━━━━━ GIVEN DATA ━━━━━

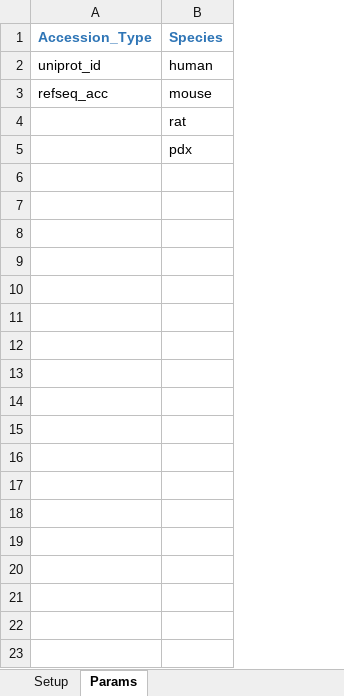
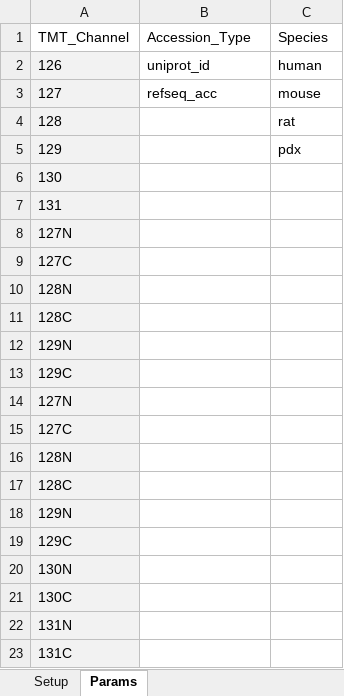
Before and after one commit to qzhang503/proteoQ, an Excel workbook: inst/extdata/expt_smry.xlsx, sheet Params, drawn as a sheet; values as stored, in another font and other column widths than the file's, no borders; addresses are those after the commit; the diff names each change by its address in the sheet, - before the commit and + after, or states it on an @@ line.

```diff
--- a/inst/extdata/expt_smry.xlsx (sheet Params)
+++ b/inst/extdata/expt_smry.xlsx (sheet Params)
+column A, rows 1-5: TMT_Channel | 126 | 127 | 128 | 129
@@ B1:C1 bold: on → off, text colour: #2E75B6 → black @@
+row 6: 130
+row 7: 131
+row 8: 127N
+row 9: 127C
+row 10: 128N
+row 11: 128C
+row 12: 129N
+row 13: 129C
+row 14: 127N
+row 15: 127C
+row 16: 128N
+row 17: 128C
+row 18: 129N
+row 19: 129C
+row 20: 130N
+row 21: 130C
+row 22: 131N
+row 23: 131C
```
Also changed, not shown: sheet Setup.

━━━━━
━━━━━ GIVEN DATA ━━━━━

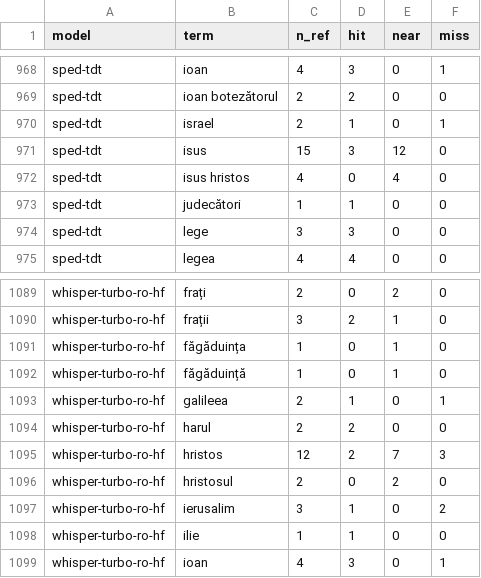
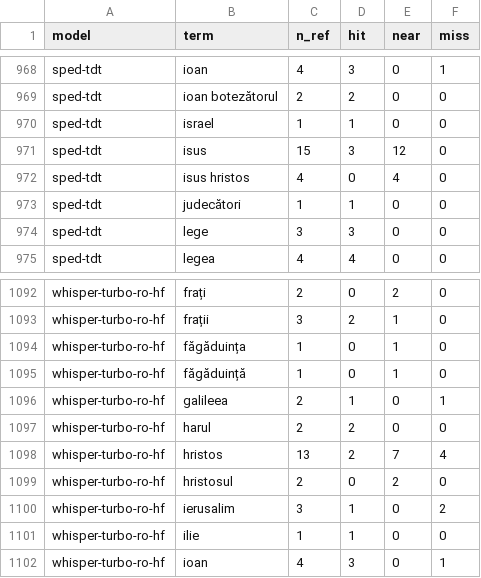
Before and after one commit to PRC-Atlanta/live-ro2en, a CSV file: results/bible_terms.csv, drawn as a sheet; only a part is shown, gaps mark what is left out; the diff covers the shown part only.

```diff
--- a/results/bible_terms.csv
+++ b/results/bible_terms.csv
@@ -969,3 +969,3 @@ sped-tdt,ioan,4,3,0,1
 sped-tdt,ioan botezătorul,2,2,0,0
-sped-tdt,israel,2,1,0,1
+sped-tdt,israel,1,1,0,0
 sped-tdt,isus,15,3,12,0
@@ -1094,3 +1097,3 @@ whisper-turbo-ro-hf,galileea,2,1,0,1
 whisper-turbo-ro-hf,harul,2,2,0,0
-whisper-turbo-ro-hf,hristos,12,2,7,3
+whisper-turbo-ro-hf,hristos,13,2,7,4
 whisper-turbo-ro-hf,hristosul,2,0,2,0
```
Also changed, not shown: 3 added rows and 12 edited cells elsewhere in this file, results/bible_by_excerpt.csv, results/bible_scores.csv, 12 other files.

━━━━━
━━━━━ GIVEN DATA ━━━━━

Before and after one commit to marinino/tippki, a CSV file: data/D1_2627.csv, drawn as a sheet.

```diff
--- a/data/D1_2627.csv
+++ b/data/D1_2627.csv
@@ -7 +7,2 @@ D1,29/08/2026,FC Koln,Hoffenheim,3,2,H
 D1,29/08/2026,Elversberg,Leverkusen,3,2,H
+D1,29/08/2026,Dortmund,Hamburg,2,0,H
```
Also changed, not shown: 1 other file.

━━━━━

▶ **TASK DESCRIPTION**
For the string "results", go through the entries above and copy each line where it occurs.

▶ **TASK SOLUTION**
Before and after one commit to PRC-Atlanta/live-ro2en, a CSV file: results/bible_terms.csv, drawn as a sheet; only a part is shown, gaps mark what is left out; the diff covers the shown part only.
--- a/results/bible_terms.csv
+++ b/results/bible_terms.csv
Also changed, not shown: 3 added rows and 12 edited cells elsewhere in this file, results/bible_by_excerpt.csv, results/bible_scores.csv, 12 other files.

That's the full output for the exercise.